The key changes anticipated in a UK government white paper on gambling have been debated at length — possible affordability checks, online slots staking limits, new powers for the Gambling Commission and mandatory levies for addiction treatment and research.
But there are no clear-cut rules on how changes might proceed.
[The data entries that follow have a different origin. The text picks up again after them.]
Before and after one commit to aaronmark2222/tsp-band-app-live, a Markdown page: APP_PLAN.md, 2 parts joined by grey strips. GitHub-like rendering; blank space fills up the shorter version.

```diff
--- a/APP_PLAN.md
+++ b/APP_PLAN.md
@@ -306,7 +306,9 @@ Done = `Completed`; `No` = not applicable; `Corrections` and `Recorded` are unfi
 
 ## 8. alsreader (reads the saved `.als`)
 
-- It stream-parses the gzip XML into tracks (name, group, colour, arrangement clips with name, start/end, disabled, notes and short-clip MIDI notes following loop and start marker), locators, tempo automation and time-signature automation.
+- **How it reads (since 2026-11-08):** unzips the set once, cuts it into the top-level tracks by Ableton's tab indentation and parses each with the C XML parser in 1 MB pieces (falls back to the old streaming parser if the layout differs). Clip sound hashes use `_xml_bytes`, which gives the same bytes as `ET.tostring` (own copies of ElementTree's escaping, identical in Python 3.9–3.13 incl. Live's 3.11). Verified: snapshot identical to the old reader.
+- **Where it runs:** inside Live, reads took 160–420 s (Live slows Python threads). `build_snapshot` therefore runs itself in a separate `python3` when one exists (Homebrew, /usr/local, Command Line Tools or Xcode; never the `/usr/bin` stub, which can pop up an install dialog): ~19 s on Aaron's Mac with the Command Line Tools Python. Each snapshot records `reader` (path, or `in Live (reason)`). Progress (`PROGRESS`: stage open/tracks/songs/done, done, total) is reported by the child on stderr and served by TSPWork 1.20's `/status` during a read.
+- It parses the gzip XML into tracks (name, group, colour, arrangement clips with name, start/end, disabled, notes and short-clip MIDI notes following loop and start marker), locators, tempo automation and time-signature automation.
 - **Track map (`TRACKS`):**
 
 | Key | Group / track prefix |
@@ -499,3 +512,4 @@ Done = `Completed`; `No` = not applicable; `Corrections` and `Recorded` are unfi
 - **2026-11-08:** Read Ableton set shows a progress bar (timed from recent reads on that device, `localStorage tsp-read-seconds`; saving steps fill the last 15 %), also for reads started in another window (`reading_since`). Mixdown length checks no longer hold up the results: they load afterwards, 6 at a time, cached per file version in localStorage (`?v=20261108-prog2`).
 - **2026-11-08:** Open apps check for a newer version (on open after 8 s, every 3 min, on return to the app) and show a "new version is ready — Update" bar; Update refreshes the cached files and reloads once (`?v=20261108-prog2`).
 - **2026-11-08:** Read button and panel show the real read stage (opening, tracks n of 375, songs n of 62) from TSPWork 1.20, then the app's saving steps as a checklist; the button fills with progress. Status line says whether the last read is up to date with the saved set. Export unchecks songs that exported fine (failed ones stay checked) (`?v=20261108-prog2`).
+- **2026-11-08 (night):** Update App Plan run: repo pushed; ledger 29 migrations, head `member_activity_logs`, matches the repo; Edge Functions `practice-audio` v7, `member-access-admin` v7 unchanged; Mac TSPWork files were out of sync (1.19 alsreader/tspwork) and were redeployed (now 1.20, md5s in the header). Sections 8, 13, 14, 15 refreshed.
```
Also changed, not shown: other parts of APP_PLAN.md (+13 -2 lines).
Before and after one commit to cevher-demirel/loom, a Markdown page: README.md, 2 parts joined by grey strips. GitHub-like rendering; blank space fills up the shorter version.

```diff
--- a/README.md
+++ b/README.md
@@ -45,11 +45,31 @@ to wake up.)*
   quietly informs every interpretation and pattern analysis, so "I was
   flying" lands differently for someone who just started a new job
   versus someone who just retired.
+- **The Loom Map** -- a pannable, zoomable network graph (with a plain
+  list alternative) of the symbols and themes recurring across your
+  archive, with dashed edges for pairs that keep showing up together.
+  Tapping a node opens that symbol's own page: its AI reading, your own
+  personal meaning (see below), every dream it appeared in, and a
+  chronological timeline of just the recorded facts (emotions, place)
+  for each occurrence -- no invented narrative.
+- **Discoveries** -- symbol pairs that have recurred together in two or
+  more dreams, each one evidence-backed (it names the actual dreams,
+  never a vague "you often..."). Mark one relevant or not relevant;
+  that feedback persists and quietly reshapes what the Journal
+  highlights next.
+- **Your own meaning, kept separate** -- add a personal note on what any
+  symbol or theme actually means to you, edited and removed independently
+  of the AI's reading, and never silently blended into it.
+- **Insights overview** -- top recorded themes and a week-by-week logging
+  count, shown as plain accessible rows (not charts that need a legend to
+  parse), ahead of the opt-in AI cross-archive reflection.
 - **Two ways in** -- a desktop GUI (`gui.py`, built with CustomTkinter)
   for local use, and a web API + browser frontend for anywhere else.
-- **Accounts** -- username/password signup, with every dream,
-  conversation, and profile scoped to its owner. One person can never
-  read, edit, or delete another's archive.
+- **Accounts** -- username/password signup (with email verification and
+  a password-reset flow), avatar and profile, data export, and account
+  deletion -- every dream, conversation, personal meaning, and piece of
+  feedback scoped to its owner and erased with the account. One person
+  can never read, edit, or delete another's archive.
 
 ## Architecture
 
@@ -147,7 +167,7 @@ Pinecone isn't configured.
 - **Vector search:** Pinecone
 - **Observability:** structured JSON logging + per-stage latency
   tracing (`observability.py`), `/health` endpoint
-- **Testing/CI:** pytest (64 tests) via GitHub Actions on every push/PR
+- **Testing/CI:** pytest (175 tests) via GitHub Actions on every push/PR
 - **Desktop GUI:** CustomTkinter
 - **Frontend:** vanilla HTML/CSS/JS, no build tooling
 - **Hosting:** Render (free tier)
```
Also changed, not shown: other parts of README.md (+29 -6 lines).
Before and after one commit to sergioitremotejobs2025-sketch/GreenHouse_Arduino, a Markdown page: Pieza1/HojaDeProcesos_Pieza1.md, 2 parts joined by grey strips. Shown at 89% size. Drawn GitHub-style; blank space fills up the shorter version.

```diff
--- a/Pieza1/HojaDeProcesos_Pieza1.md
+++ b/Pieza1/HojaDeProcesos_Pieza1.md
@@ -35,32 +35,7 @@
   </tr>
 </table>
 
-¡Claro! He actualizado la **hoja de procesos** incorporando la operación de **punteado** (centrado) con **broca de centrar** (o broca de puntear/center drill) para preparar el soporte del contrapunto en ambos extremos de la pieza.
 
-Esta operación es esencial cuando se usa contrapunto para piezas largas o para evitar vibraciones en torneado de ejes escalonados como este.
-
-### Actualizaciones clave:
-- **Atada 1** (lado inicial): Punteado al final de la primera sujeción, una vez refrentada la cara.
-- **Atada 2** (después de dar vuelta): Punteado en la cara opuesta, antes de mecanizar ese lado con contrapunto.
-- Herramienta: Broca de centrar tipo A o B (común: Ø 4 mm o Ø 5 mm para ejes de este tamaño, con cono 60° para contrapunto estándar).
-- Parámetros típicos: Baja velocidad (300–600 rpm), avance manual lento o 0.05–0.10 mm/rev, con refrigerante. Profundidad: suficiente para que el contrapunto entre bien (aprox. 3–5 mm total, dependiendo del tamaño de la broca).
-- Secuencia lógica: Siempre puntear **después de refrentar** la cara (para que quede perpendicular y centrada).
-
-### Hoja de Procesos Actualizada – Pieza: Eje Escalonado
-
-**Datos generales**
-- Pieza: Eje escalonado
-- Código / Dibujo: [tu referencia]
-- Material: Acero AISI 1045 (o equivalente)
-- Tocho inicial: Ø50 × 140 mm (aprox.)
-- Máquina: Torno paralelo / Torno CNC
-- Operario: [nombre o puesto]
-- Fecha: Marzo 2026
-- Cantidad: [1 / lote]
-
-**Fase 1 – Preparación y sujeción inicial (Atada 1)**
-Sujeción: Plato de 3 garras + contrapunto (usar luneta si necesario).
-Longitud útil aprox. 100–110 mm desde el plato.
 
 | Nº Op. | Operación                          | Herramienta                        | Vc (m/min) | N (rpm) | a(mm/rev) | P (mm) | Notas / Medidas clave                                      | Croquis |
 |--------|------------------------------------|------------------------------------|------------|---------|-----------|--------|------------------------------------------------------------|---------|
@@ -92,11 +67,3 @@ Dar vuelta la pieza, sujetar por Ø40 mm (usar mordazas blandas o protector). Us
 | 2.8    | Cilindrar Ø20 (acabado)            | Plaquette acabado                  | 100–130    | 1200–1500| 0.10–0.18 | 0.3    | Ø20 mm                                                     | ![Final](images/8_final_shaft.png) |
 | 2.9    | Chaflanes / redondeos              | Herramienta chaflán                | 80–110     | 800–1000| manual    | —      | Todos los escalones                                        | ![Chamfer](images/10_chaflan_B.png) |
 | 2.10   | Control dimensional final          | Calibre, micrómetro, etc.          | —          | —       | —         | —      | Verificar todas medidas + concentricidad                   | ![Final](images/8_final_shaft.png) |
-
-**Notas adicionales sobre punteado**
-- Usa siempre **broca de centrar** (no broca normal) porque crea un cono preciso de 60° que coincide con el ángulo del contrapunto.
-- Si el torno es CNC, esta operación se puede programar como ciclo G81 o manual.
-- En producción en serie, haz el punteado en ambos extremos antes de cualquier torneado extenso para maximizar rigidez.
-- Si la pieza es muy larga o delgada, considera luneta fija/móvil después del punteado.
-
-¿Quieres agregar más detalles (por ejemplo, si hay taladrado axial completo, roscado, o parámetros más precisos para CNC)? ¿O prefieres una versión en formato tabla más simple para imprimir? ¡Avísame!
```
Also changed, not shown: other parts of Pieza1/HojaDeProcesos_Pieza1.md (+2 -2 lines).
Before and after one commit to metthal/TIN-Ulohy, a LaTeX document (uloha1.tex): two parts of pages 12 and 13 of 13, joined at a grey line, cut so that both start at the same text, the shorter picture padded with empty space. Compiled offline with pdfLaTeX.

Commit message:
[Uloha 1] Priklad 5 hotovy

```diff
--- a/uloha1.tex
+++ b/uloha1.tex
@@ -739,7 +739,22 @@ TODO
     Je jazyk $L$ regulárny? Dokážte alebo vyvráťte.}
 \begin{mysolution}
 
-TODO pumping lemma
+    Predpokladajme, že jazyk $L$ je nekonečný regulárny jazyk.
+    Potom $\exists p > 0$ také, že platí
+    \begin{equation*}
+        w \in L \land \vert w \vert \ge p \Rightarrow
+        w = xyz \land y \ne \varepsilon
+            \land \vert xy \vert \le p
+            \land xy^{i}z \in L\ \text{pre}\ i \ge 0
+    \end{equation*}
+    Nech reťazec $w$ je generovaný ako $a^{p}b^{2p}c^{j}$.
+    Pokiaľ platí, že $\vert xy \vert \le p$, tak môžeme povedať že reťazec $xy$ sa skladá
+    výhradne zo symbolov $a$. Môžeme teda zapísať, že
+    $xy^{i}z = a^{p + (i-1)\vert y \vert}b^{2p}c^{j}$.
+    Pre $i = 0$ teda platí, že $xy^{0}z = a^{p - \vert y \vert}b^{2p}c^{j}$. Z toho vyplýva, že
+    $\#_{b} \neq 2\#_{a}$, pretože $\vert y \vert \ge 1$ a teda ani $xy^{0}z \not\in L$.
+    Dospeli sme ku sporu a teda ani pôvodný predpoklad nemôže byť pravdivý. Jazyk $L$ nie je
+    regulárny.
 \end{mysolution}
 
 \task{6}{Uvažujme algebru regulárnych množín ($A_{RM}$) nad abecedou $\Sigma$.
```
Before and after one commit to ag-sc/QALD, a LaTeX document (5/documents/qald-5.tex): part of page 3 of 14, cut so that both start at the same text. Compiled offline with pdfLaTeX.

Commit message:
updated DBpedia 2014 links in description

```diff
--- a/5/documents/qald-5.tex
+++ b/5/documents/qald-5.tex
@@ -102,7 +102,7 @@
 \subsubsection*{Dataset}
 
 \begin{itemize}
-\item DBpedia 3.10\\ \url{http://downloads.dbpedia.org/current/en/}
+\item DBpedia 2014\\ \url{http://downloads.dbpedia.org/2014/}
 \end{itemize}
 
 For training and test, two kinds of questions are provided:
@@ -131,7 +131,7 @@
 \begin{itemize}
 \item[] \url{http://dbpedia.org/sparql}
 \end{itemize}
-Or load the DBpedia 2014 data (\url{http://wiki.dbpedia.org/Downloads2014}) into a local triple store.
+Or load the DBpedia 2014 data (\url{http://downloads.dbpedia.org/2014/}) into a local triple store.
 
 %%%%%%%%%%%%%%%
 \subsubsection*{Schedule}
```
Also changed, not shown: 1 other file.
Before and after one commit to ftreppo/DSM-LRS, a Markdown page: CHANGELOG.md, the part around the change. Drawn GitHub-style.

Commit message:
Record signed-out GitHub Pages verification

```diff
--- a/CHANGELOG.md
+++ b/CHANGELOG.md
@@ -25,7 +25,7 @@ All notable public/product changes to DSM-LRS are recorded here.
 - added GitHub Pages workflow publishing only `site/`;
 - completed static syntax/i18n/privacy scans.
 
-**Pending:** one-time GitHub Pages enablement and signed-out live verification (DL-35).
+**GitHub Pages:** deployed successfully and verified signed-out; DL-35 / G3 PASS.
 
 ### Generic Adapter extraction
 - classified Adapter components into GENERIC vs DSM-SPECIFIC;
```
Rather than a big package of legislation, gambling reform could be broken into a number of initiatives that could come piece by piece, said Wes Himes, executive director of standards and innovation at the Betting and Gaming Council (BGC).
The BGC believes that only one potential option would clearly need legislation: if the government were to launch a consumer ombudsman.
Statutory instruments that allow amendments of existing law without parliament having to pass a new act, as well as licensing changes made by the Gambling Commission, could be both rolled out in a matter of weeks or months, rather than the years that a package of new legislation might take, he said.
Himes was among a panel debating possible changes in UK gambling policies at last week’s KPMG Gibraltar eSummit.
The so-called white paper laying out potential changes is now expected before parliamentary recess, which starts on July 21.
Gibraltar is a hub for online gambling companies targeting the UK, while Malta focuses on those targeting the European Union.
Both have been the subject of international scrutiny — Gibraltar has just been named to the Financial Action Task Force greylist, the same day as Malta came off.
The possible creation of a consumer ombudsman is a concern if its lines of authority overlap with the Gambling Commission, as gambling operators could be punished twice for the same set of failures in customer interaction, said David McLeish of Wiggin law firm.
“It needs to be made very clear what those lines are,” he said.
One worry is a suggestion that the Gambling Commission might take global revenue into account when assessing fines, panellists said.
Gambling Commission chairman Marcus Boyle has promised to boost the size of fines to match what the commission considers to be severe problems with gamblers being allowed to bet way beyond their means.
The commission has levied £130m in fines over five years, with the highest being a £13m penalty for Caesars Entertainment for money laundering and social responsibility failures.
888 Holdings, which is acquiring the European portions of William Hill, was fined £9.4m earlier this year.
“The concept of [fines linked to] global revenue is quite a scary thing to put out there,” McLeish said.
Panellists suggested that the possibility of affordability limits, or spending thresholds at which enhanced financial checks are made, may not be as terrifying to the industry as it was when the idea first surfaced a few years ago.
Some operators have already tightened their affordability limits, and others could apply third-party services to make checks less intrusive, they said.
In the end, affordability checks could turn out to be “uncomfortably comfortable” for gamblers, McLeish said.